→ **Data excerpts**
__________________________________________________
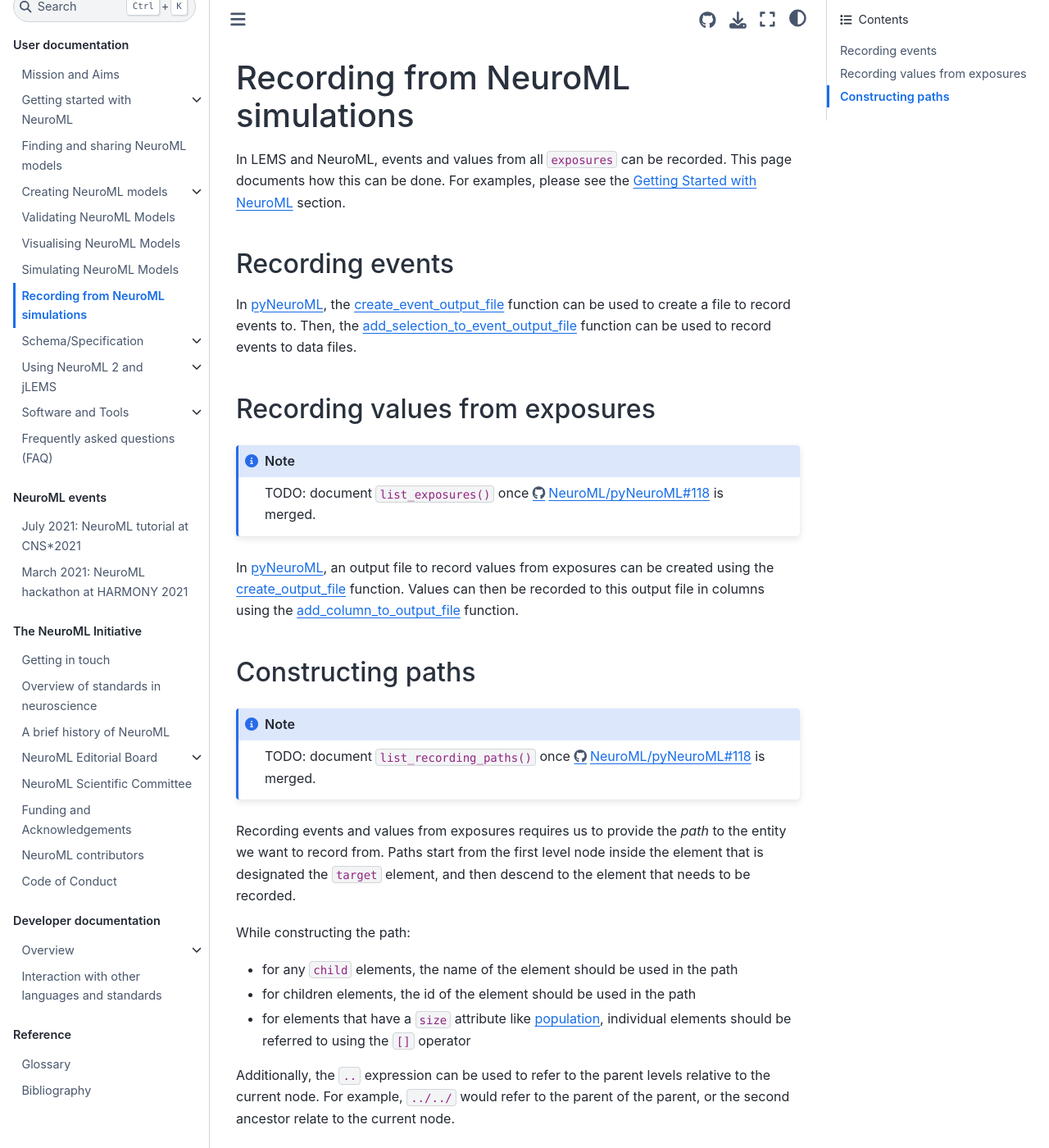
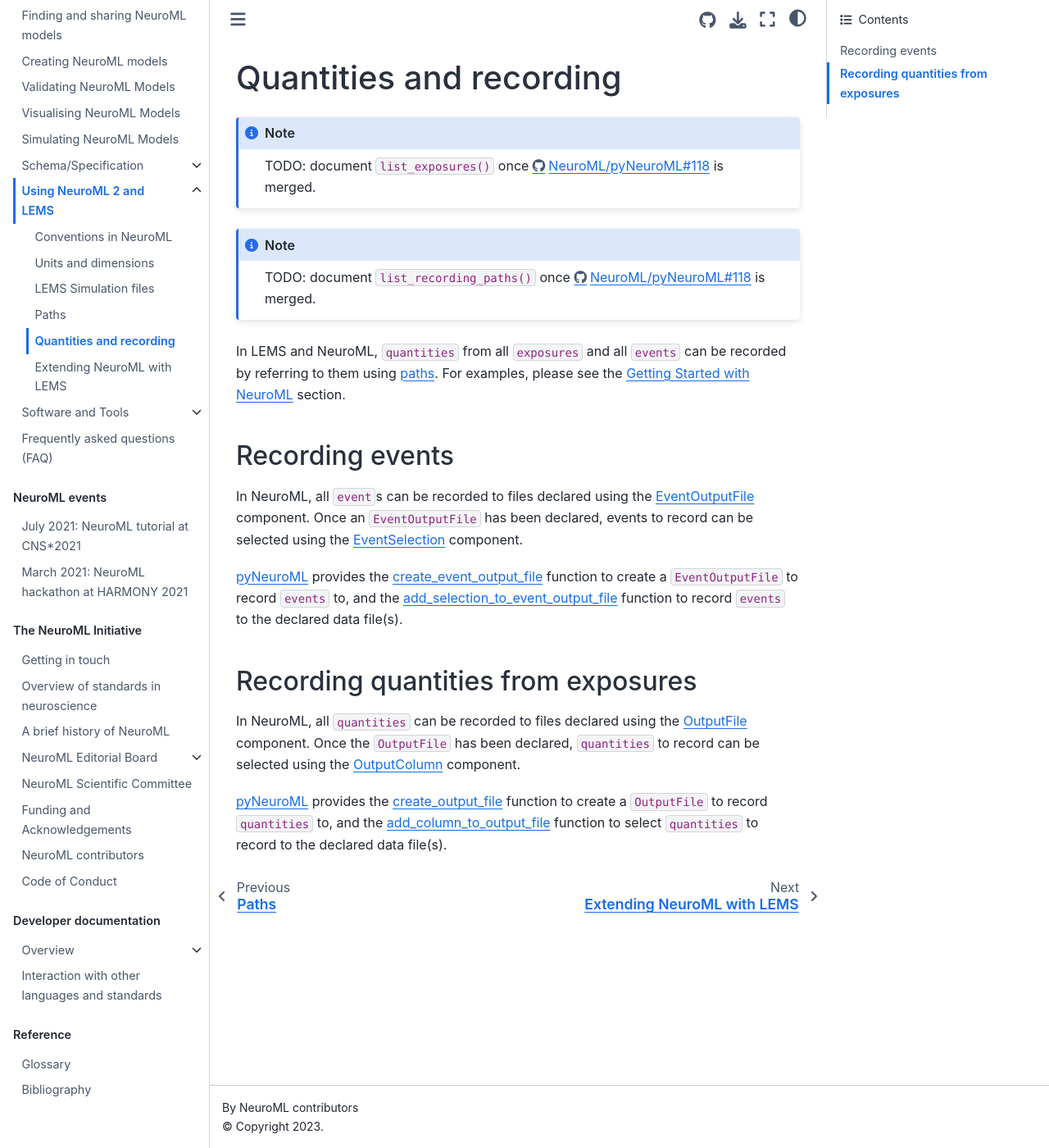
Before and after one commit to NeuroML/Documentation, a Jupyter Book: the page built from source/Userdocs/RecordingFromSimulations.md, in a window 1280 px wide and 1400 px high. Shown: the whole window at 82% size. Built offline with Jupyter Book 1.0.4 settings and Sphinx 7.4.7 and the Sphinx Book theme 1.1.4, drawn with Linux system fonts in a browser that asks for light colours; some of the changed text lies outside the part shown.

Commit message:
feat: move and update quantities and recording pages

````diff
--- a/source/Userdocs/RecordingFromSimulations.md
+++ b/source/Userdocs/RecordingFromSimulations.md
@@ -1,40 +1,27 @@
-(userdocs:recording)=
-# Recording from NeuroML simulations
+(userdocs:quantitiesandrecording)=
+# Quantities and recording
 
-In LEMS and NeuroML, events and values from all `exposures` can be recorded.
-This page documents how this can be done.
-For examples, please see the {ref}`Getting Started with NeuroML <userdocs:getting_started_neuroml>` section.
-
-(userdocs:recording:events)=
-## Recording events
-
-In {ref}`pyNeuroML <pyneuroml>`, the [create_event_output_file](https://pyneuroml.readthedocs.io/en/development/pyneuroml.lems.html?highlight=add_selection_to_event_output_file#pyneuroml.lems.LEMSSimulation.LEMSSimulation.create_event_output_file) function can be used to create a file to record events to.
-Then, the [add_selection_to_event_output_file](https://pyneuroml.readthedocs.io/en/development/pyneuroml.lems.html?highlight=add_selection_to_event_output_file#pyneuroml.lems.LEMSSimulation.LEMSSimulation.add_selection_to_event_output_file) function can be used to record events to data files.
-
-(userdocs:recording:exposures)=
-## Recording values from exposures
 ```{note}
 TODO: document `list_exposures()` once https://github.com/NeuroML/pyNeuroML/pull/118 is merged.
 ```
-
-In {ref}`pyNeuroML <pyneuroml>`, an output file to record values from exposures can be created using the [create_output_file](https://pyneuroml.readthedocs.io/en/development/pyneuroml.lems.html?highlight=add_selection_to_event_output_file#pyneuroml.lems.LEMSSimulation.LEMSSimulation.create_event_output_file) function.
-Values can then be recorded to this output file in columns using the [add_column_to_output_file](https://pyneuroml.readthedocs.io/en/development/pyneuroml.lems.html?highlight=add_selection_to_event_output_file#pyneuroml.lems.LEMSSimulation.LEMSSimulation.create_event_output_file) function.
-
-(userdocs:recording:paths)=
-## Constructing paths
 ```{note}
 TODO: document `list_recording_paths()` once https://github.com/NeuroML/pyNeuroML/pull/118 is merged.
 ```
 
-Recording events and values from exposures requires us to provide the *path* to the entity we want to record from.
-Paths start from the first level node inside the element that is designated the `target` element, and then descend to the element that needs to be recorded.
+In LEMS and NeuroML, `quantities` from all `exposures` and all `events` can be recorded by referring to them using {ref}`paths <userdocs:paths>`.
+For examples, please see the {ref}`Getting Started with NeuroML <userdocs:getting_started_neuroml>` section.
 
-While constructing the path:
+(userdocs:quantitiesandrecording:events)=
+## Recording events
 
-- for any `child` elements, the name of the element should be used in the path
-- for children elements, the id of the element should be used in the path
-- for elements that have a `size` attribute like {ref}`population <schema:population>`, individual elements should be referred to using the `[]` operator
+In NeuroML, all `event`s can be recorded to files declared using the {ref}`EventOutputFile <schema:eventoutputfile>` component.
+Once an `EventOutputFile` has been declared, events to record can be selected using the {ref}`EventSelection <schema:eventselection>` component.
 
+{ref}`pyNeuroML <pyneuroml>` provides the [create_event_output_file](https://pyneuroml.readthedocs.io/en/development/pyneuroml.lems.html?highlight=add_selection_to_event_output_file#pyneuroml.lems.LEMSSimulation.LEMSSimulation.create_event_output_file) function to create a `EventOutputFile` to record `events` to, and the [add_selection_to_event_output_file](https://pyneuroml.readthedocs.io/en/development/pyneuroml.lems.html?highlight=add_selection_to_event_output_file#pyneuroml.lems.LEMSSimulation.LEMSSimulation.add_selection_to_event_output_file) function to record `events` to the declared data file(s).
 
-Additionally, the `..` expression can be used to refer to the parent levels relative to the current node.
-For example, `../../` would refer to the parent of the parent, or the second ancestor relate to the current node.
+(userdocs:quantitiesandrecording:exposures)=
+## Recording quantities from exposures
+In NeuroML, all `quantities` can be recorded to files declared using the {ref}`OutputFile <schema:outputfile>` component.
+Once the `OutputFile` has been declared, `quantities` to record can be selected using the {ref}`OutputColumn <schema:outputcolumn>` component.
+
+{ref}`pyNeuroML <pyneuroml>` provides the [create_output_file](https://pyneuroml.readthedocs.io/en/development/pyneuroml.lems.html?highlight=add_selection_to_event_output_file#pyneuroml.lems.LEMSSimulation.LEMSSimulation.create_event_output_file) function to create a `OutputFile` to record `quantities` to, and the  [add_column_to_output_file](https://pyneuroml.readthedocs.io/en/development/pyneuroml.lems.html?highlight=add_selection_to_event_output_file#pyneuroml.lems.LEMSSimulation.LEMSSimulation.create_event_output_file) function to select `quantities` to record to the declared data file(s).
--- a/source/Userdocs/UsingNeuroMLv2AndLEMS.md
+++ b/source/Userdocs/UsingNeuroMLv2AndLEMS.md
@@ -1,9 +1,9 @@
 (userdocs:usingnml2lems)=
-# Using NeuroML 2 and jLEMS
+# Using NeuroML 2 and LEMS
 
 While the {ref}`tutorials <userdocs:getting_started_neuroml>` cover many of the key points of using LEMS with NeuroML, there are some points which require further explanation:
 
 - {ref}`How are units and dimensions handled in NeuroML and LEMS? <userdocs:unitsanddimensions>`
 - {ref}`How do I use a LEMS Simulation file to specify how to execute a NeuroML model? <userdocs:lemssimulation>`
 - {ref}`How can I extend NeuroML model to include new types using LEMS? <userdocs:extending>`
-- {ref}`What is the correct format/usage of paths and quantities in NeuroML and LEMS? <userdocs:quantitiesandpaths>`
+- {ref}`What is the correct format/usage of paths and quantities in NeuroML and LEMS? <userdocs:paths>`
--- a/source/_toc.yml
+++ b/source/_toc.yml
@@ -17,12 +17,9 @@
       - file: Userdocs/NML2_examples/OLM.ipynb
     - file: Userdocs/FindingNeuroMLModels
     - file: Userdocs/CreatingNeuroMLModels
-      sections:
-      - file: Userdocs/Conventions
     - file: Userdocs/ValidatingNeuroMLModels
     - file: Userdocs/VisualisingNeuroMLModels
     - file: Userdocs/SimulatingNeuroMLModels
-    - file: Userdocs/RecordingFromSimulations
     - file: Userdocs/Specification
       sections:
         - file: Userdocs/NeuroMLv2
@@ -39,9 +36,11 @@
         - file: Userdocs/NeuroMLv1
     - file: Userdocs/UsingNeuroMLv2AndLEMS
       sections:
+        - file: Userdocs/Conventions
         - file: Userdocs/UnitsAndDimensions
         - file: Userdocs/LEMSSimulation
-        - file: Userdocs/QuantitiesAndPaths
+        - file: Userdocs/Paths
+        - file: Userdocs/RecordingFromSimulations
         - file: Userdocs/ExtendingNeuroMLv2WithLEMS
     - file: Userdocs/Software/Software
       sections:
````
Also changed, not shown: source/Userdocs/Paths.md (added, +53 -0 lines), source/Userdocs/QuantitiesAndPaths.md (deleted, +0 -12 lines).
__________________________________________________
→ **Instructions to follow**
Return every entry above word for word, and include no images.

→ **Written solution**
Before and after one commit to NeuroML/Documentation, a Jupyter Book: the page built from source/Userdocs/RecordingFromSimulations.md, in a window 1280 px wide and 1400 px high. Shown: the whole window at 82% size. Built offline with Jupyter Book 1.0.4 settings and Sphinx 7.4.7 and the Sphinx Book theme 1.1.4, drawn with Linux system fonts in a browser that asks for light colours; some of the changed text lies outside the part shown.

Commit message:
feat: move and update quantities and recording pages

````diff
--- a/source/Userdocs/RecordingFromSimulations.md
+++ b/source/Userdocs/RecordingFromSimulations.md
@@ -1,40 +1,27 @@
-(userdocs:recording)=
-# Recording from NeuroML simulations
+(userdocs:quantitiesandrecording)=
+# Quantities and recording
 
-In LEMS and NeuroML, events and values from all `exposures` can be recorded.
-This page documents how this can be done.
-For examples, please see the {ref}`Getting Started with NeuroML <userdocs:getting_started_neuroml>` section.
-
-(userdocs:recording:events)=
-## Recording events
-
-In {ref}`pyNeuroML <pyneuroml>`, the [create_event_output_file](https://pyneuroml.readthedocs.io/en/development/pyneuroml.lems.html?highlight=add_selection_to_event_output_file#pyneuroml.lems.LEMSSimulation.LEMSSimulation.create_event_output_file) function can be used to create a file to record events to.
-Then, the [add_selection_to_event_output_file](https://pyneuroml.readthedocs.io/en/development/pyneuroml.lems.html?highlight=add_selection_to_event_output_file#pyneuroml.lems.LEMSSimulation.LEMSSimulation.add_selection_to_event_output_file) function can be used to record events to data files.
-
-(userdocs:recording:exposures)=
-## Recording values from exposures
 ```{note}
 TODO: document `list_exposures()` once https://github.com/NeuroML/pyNeuroML/pull/118 is merged.
 ```
-
-In {ref}`pyNeuroML <pyneuroml>`, an output file to record values from exposures can be created using the [create_output_file](https://pyneuroml.readthedocs.io/en/development/pyneuroml.lems.html?highlight=add_selection_to_event_output_file#pyneuroml.lems.LEMSSimulation.LEMSSimulation.create_event_output_file) function.
-Values can then be recorded to this output file in columns using the [add_column_to_output_file](https://pyneuroml.readthedocs.io/en/development/pyneuroml.lems.html?highlight=add_selection_to_event_output_file#pyneuroml.lems.LEMSSimulation.LEMSSimulation.create_event_output_file) function.
-
-(userdocs:recording:paths)=
-## Constructing paths
 ```{note}
 TODO: document `list_recording_paths()` once https://github.com/NeuroML/pyNeuroML/pull/118 is merged.
 ```
 
-Recording events and values from exposures requires us to provide the *path* to the entity we want to record from.
-Paths start from the first level node inside the element that is designated the `target` element, and then descend to the element that needs to be recorded.
+In LEMS and NeuroML, `quantities` from all `exposures` and all `events` can be recorded by referring to them using {ref}`paths <userdocs:paths>`.
+For examples, please see the {ref}`Getting Started with NeuroML <userdocs:getting_started_neuroml>` section.
 
-While constructing the path:
+(userdocs:quantitiesandrecording:events)=
+## Recording events
 
-- for any `child` elements, the name of the element should be used in the path
-- for children elements, the id of the element should be used in the path
-- for elements that have a `size` attribute like {ref}`population <schema:population>`, individual elements should be referred to using the `[]` operator
+In NeuroML, all `event`s can be recorded to files declared using the {ref}`EventOutputFile <schema:eventoutputfile>` component.
+Once an `EventOutputFile` has been declared, events to record can be selected using the {ref}`EventSelection <schema:eventselection>` component.
 
+{ref}`pyNeuroML <pyneuroml>` provides the [create_event_output_file](https://pyneuroml.readthedocs.io/en/development/pyneuroml.lems.html?highlight=add_selection_to_event_output_file#pyneuroml.lems.LEMSSimulation.LEMSSimulation.create_event_output_file) function to create a `EventOutputFile` to record `events` to, and the [add_selection_to_event_output_file](https://pyneuroml.readthedocs.io/en/development/pyneuroml.lems.html?highlight=add_selection_to_event_output_file#pyneuroml.lems.LEMSSimulation.LEMSSimulation.add_selection_to_event_output_file) function to record `events` to the declared data file(s).
 
-Additionally, the `..` expression can be used to refer to the parent levels relative to the current node.
-For example, `../../` would refer to the parent of the parent, or the second ancestor relate to the current node.
+(userdocs:quantitiesandrecording:exposures)=
+## Recording quantities from exposures
+In NeuroML, all `quantities` can be recorded to files declared using the {ref}`OutputFile <schema:outputfile>` component.
+Once the `OutputFile` has been declared, `quantities` to record can be selected using the {ref}`OutputColumn <schema:outputcolumn>` component.
+
+{ref}`pyNeuroML <pyneuroml>` provides the [create_output_file](https://pyneuroml.readthedocs.io/en/development/pyneuroml.lems.html?highlight=add_selection_to_event_output_file#pyneuroml.lems.LEMSSimulation.LEMSSimulation.create_event_output_file) function to create a `OutputFile` to record `quantities` to, and the  [add_column_to_output_file](https://pyneuroml.readthedocs.io/en/development/pyneuroml.lems.html?highlight=add_selection_to_event_output_file#pyneuroml.lems.LEMSSimulation.LEMSSimulation.create_event_output_file) function to select `quantities` to record to the declared data file(s).
--- a/source/Userdocs/UsingNeuroMLv2AndLEMS.md
+++ b/source/Userdocs/UsingNeuroMLv2AndLEMS.md
@@ -1,9 +1,9 @@
 (userdocs:usingnml2lems)=
-# Using NeuroML 2 and jLEMS
+# Using NeuroML 2 and LEMS
 
 While the {ref}`tutorials <userdocs:getting_started_neuroml>` cover many of the key points of using LEMS with NeuroML, there are some points which require further explanation:
 
 - {ref}`How are units and dimensions handled in NeuroML and LEMS? <userdocs:unitsanddimensions>`
 - {ref}`How do I use a LEMS Simulation file to specify how to execute a NeuroML model? <userdocs:lemssimulation>`
 - {ref}`How can I extend NeuroML model to include new types using LEMS? <userdocs:extending>`
-- {ref}`What is the correct format/usage of paths and quantities in NeuroML and LEMS? <userdocs:quantitiesandpaths>`
+- {ref}`What is the correct format/usage of paths and quantities in NeuroML and LEMS? <userdocs:paths>`
--- a/source/_toc.yml
+++ b/source/_toc.yml
@@ -17,12 +17,9 @@
       - file: Userdocs/NML2_examples/OLM.ipynb
     - file: Userdocs/FindingNeuroMLModels
     - file: Userdocs/CreatingNeuroMLModels
-      sections:
-      - file: Userdocs/Conventions
     - file: Userdocs/ValidatingNeuroMLModels
     - file: Userdocs/VisualisingNeuroMLModels
     - file: Userdocs/SimulatingNeuroMLModels
-    - file: Userdocs/RecordingFromSimulations
     - file: Userdocs/Specification
       sections:
         - file: Userdocs/NeuroMLv2
@@ -39,9 +36,11 @@
         - file: Userdocs/NeuroMLv1
     - file: Userdocs/UsingNeuroMLv2AndLEMS
       sections:
+        - file: Userdocs/Conventions
         - file: Userdocs/UnitsAndDimensions
         - file: Userdocs/LEMSSimulation
-        - file: Userdocs/QuantitiesAndPaths
+        - file: Userdocs/Paths
+        - file: Userdocs/RecordingFromSimulations
         - file: Userdocs/ExtendingNeuroMLv2WithLEMS
     - file: Userdocs/Software/Software
       sections:
````
Also changed, not shown: source/Userdocs/Paths.md (added, +53 -0 lines), source/Userdocs/QuantitiesAndPaths.md (deleted, +0 -12 lines).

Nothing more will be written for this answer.